Goal of the exercise
I need the number of lines in the data that include "adressering"; reply with that number alone.

··· Data shown ···

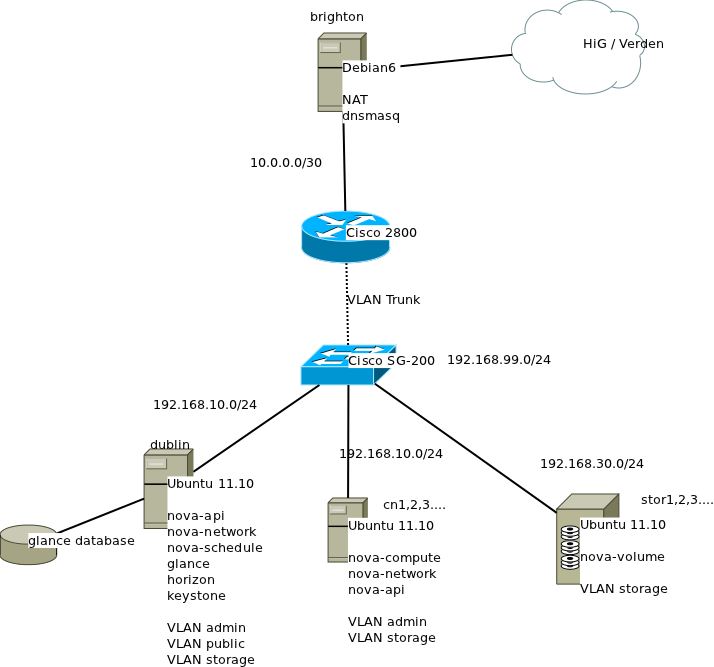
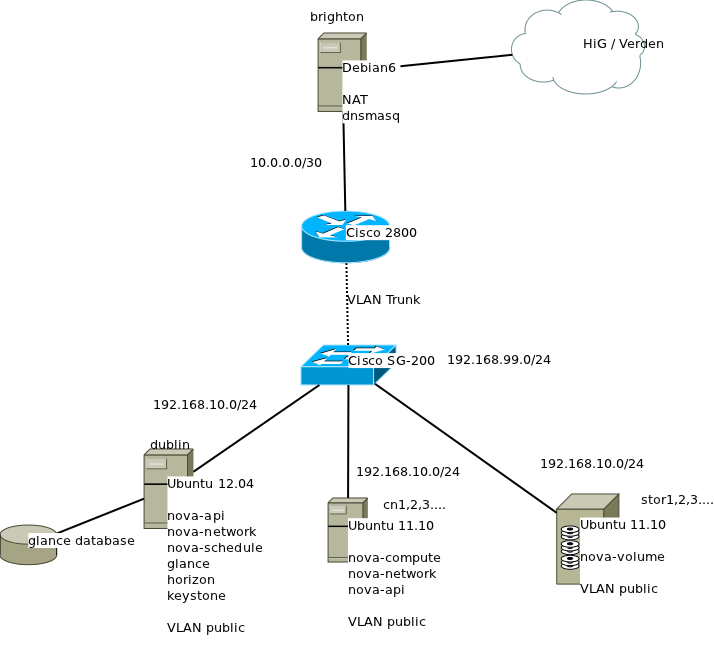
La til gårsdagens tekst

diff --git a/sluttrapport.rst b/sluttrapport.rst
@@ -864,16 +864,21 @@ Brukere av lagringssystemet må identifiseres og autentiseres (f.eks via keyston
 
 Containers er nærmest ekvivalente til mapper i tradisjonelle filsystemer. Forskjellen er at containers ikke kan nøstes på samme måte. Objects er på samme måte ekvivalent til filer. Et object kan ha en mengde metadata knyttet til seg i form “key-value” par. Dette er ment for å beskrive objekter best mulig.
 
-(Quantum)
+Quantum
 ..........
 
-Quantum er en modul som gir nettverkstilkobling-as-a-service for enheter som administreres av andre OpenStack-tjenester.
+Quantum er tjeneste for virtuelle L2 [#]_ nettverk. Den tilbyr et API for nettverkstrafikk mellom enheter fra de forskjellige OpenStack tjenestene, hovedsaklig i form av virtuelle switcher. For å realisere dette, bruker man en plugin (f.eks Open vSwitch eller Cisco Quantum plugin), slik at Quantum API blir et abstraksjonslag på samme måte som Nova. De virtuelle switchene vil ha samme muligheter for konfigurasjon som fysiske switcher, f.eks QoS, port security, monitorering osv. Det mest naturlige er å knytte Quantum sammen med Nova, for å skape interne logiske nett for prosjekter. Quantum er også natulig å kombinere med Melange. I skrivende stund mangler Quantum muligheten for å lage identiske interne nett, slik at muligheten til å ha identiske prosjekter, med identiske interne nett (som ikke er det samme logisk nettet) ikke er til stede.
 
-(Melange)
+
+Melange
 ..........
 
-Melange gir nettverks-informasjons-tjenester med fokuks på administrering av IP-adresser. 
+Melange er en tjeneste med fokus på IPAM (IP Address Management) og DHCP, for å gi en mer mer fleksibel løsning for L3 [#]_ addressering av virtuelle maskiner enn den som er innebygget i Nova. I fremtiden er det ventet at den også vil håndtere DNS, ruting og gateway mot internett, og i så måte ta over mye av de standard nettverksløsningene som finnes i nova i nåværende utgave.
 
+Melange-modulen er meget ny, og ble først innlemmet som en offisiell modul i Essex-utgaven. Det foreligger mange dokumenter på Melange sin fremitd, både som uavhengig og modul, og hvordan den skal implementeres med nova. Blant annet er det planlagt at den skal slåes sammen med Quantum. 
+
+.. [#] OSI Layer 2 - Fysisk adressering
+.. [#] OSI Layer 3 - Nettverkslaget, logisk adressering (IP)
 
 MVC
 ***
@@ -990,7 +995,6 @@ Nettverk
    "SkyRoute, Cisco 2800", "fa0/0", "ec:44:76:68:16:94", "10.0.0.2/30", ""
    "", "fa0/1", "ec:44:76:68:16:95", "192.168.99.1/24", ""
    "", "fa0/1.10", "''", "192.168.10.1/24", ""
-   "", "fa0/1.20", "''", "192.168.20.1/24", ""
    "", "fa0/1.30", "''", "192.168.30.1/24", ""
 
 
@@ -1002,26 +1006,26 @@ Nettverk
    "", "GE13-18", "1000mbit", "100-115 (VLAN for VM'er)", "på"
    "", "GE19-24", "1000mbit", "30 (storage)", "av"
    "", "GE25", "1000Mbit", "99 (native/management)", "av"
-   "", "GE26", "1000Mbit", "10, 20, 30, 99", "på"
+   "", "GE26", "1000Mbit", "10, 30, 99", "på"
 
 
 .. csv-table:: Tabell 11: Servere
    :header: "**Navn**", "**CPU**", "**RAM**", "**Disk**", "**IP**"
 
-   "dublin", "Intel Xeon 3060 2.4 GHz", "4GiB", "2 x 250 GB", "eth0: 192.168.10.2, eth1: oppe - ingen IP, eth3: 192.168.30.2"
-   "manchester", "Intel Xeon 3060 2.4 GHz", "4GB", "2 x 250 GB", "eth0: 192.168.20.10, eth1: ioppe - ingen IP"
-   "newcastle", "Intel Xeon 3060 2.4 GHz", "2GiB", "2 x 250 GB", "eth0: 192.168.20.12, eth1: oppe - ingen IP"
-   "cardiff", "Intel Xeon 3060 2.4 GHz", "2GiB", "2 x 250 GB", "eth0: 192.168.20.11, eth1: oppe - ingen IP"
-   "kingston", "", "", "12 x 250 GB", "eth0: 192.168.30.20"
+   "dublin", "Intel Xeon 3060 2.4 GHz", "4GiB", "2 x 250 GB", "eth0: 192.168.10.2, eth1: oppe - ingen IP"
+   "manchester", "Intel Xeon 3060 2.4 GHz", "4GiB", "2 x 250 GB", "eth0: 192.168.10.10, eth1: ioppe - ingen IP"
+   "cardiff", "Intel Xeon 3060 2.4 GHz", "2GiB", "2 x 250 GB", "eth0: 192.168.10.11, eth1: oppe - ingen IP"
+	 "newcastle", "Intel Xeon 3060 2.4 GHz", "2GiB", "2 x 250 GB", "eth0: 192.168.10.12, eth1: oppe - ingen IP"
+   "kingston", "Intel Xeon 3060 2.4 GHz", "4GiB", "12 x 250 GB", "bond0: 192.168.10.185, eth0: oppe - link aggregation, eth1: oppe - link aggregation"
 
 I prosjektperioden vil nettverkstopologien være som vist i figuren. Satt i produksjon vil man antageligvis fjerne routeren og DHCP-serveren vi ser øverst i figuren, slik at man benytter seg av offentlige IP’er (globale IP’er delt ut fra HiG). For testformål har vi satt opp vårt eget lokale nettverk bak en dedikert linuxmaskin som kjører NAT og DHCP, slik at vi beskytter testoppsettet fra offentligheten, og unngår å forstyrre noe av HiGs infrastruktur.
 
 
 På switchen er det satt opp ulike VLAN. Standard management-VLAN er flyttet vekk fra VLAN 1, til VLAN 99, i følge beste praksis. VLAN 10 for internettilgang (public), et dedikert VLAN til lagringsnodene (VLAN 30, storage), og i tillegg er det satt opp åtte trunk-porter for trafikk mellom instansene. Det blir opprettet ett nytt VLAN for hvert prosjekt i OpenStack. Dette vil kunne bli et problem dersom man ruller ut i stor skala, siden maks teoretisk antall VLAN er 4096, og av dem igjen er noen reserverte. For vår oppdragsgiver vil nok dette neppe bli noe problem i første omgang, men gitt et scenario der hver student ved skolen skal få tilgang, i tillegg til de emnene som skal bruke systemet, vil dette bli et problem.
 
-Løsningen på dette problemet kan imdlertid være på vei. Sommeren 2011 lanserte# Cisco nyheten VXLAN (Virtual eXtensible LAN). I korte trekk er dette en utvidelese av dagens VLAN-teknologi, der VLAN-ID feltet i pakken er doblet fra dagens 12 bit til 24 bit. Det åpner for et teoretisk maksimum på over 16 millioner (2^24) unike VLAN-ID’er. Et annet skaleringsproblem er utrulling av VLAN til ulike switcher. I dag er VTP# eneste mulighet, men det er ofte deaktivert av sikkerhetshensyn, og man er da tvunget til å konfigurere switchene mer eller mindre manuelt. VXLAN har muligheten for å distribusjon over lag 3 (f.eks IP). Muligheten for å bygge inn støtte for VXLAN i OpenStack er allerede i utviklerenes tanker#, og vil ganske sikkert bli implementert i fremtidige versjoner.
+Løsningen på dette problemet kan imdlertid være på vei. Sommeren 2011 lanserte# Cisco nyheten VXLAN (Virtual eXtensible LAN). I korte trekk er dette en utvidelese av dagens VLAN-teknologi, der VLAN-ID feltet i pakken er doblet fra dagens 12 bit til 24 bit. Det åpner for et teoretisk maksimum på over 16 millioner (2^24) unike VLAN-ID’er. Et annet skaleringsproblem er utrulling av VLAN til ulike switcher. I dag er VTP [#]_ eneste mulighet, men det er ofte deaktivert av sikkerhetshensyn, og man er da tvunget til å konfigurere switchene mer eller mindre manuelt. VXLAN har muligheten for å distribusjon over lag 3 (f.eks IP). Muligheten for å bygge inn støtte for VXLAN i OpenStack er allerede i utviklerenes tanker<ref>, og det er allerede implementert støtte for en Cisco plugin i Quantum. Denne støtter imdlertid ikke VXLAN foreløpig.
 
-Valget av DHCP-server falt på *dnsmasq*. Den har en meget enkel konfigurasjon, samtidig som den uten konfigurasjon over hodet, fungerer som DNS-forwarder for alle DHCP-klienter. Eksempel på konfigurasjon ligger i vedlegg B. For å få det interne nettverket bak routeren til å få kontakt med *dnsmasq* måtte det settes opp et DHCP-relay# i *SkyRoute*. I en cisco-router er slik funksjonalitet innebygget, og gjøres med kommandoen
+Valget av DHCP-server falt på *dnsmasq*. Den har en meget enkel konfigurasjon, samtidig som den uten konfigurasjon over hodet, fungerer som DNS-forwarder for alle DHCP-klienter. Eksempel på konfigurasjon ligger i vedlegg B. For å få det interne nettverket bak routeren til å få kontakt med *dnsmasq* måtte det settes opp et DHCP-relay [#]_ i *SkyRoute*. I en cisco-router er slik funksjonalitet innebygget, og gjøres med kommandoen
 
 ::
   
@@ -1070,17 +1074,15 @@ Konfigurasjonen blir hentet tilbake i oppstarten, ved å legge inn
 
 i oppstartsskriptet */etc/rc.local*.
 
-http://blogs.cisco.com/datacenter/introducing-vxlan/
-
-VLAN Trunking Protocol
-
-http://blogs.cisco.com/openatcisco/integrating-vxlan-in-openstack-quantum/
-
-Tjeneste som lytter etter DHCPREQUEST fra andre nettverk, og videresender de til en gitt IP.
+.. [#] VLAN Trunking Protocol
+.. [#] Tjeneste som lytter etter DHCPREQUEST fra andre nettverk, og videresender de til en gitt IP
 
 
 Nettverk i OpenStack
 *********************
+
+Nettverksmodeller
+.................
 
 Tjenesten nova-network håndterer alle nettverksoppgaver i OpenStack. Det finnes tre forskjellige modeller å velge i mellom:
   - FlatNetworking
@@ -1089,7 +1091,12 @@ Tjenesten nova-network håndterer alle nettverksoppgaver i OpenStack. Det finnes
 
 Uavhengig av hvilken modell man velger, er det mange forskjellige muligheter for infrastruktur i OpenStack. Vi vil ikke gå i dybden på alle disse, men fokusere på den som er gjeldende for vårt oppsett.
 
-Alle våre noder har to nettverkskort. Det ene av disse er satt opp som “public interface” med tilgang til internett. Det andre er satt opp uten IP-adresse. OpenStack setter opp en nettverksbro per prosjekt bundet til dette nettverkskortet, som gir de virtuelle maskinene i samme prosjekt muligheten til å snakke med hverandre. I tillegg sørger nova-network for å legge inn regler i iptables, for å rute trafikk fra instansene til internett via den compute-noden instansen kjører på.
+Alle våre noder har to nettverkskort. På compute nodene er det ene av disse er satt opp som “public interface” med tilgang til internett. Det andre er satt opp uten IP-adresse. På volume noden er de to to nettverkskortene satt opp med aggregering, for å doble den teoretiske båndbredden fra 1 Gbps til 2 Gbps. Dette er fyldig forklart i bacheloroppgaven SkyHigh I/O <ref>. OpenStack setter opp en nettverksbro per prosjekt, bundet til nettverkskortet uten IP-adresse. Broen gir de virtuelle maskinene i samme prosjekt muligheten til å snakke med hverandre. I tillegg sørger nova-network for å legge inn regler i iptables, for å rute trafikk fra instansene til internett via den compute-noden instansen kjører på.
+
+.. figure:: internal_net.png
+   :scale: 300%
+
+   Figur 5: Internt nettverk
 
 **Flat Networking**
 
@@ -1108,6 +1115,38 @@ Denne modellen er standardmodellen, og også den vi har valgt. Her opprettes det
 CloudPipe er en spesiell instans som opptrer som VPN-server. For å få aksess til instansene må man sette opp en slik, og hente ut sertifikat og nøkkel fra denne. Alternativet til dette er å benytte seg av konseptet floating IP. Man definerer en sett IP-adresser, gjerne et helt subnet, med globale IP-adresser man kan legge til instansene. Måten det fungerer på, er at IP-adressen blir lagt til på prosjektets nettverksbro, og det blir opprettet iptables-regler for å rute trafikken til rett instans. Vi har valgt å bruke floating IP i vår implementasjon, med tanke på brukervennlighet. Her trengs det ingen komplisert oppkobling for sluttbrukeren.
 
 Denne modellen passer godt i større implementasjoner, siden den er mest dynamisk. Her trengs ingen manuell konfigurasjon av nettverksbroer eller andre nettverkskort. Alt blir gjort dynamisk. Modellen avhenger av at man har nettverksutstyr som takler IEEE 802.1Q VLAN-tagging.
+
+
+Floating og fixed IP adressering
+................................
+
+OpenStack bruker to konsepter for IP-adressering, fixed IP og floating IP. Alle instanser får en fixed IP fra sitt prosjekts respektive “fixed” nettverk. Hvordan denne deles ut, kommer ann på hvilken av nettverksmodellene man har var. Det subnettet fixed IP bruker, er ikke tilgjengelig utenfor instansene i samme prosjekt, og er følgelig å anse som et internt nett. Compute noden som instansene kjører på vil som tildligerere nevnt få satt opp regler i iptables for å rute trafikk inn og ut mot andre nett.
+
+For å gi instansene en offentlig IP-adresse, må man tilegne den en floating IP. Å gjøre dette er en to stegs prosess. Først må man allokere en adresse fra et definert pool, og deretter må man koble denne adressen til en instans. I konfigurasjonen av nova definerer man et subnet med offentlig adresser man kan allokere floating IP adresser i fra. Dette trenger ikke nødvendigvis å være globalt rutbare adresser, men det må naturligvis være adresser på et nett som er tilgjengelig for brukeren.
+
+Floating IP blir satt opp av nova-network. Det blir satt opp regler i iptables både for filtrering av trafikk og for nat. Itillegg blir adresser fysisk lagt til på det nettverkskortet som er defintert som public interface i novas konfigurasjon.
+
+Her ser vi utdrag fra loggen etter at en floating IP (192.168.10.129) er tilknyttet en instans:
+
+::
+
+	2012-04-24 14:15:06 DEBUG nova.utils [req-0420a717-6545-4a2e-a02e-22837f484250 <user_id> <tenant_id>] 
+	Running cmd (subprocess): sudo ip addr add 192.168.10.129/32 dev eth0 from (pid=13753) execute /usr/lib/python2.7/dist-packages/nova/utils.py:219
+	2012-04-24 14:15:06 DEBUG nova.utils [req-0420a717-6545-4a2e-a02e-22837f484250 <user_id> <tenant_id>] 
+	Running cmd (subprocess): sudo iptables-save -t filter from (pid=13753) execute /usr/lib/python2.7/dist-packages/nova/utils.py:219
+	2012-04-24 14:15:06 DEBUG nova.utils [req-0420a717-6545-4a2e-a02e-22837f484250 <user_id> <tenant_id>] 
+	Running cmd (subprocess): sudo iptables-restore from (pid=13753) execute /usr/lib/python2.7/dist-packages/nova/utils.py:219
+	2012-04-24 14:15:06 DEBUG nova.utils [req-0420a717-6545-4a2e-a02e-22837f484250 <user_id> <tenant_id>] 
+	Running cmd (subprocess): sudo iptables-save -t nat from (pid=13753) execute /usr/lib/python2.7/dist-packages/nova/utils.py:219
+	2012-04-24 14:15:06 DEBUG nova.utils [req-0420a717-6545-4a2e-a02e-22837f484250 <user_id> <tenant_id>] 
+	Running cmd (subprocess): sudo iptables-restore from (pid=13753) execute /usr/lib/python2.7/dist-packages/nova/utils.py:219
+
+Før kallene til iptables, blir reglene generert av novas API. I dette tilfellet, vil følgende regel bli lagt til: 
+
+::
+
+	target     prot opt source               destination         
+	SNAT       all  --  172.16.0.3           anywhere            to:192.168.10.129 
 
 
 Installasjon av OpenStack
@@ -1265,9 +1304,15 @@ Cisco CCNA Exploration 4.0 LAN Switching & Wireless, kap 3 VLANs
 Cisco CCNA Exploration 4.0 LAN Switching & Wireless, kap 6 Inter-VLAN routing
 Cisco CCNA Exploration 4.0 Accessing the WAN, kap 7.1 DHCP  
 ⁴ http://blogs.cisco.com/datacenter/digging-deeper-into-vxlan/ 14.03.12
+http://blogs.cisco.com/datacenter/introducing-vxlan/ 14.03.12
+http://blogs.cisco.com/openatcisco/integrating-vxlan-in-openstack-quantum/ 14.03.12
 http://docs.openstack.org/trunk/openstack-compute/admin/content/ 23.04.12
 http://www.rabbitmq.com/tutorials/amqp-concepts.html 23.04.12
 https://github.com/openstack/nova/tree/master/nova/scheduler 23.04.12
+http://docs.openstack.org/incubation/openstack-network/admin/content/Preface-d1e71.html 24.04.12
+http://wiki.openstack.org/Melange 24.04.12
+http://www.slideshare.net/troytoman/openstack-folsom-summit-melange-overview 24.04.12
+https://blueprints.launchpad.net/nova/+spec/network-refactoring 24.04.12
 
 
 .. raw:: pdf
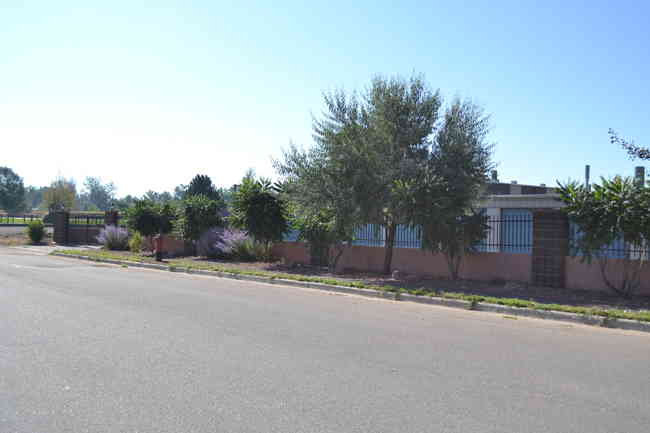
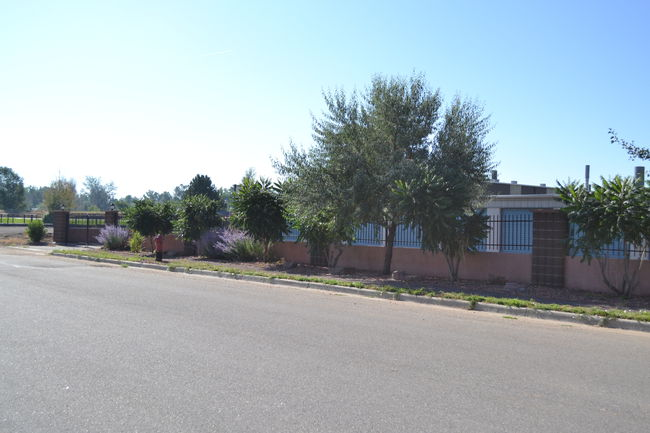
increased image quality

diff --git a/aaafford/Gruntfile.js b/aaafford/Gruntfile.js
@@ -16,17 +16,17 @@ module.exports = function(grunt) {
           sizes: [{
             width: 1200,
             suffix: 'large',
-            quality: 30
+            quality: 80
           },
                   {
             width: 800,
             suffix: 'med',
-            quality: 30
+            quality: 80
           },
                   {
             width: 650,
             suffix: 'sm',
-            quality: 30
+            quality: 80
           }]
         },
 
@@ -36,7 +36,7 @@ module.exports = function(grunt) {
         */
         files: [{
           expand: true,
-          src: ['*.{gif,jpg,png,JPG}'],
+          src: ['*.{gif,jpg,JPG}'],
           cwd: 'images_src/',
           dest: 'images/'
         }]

···

Task answer
4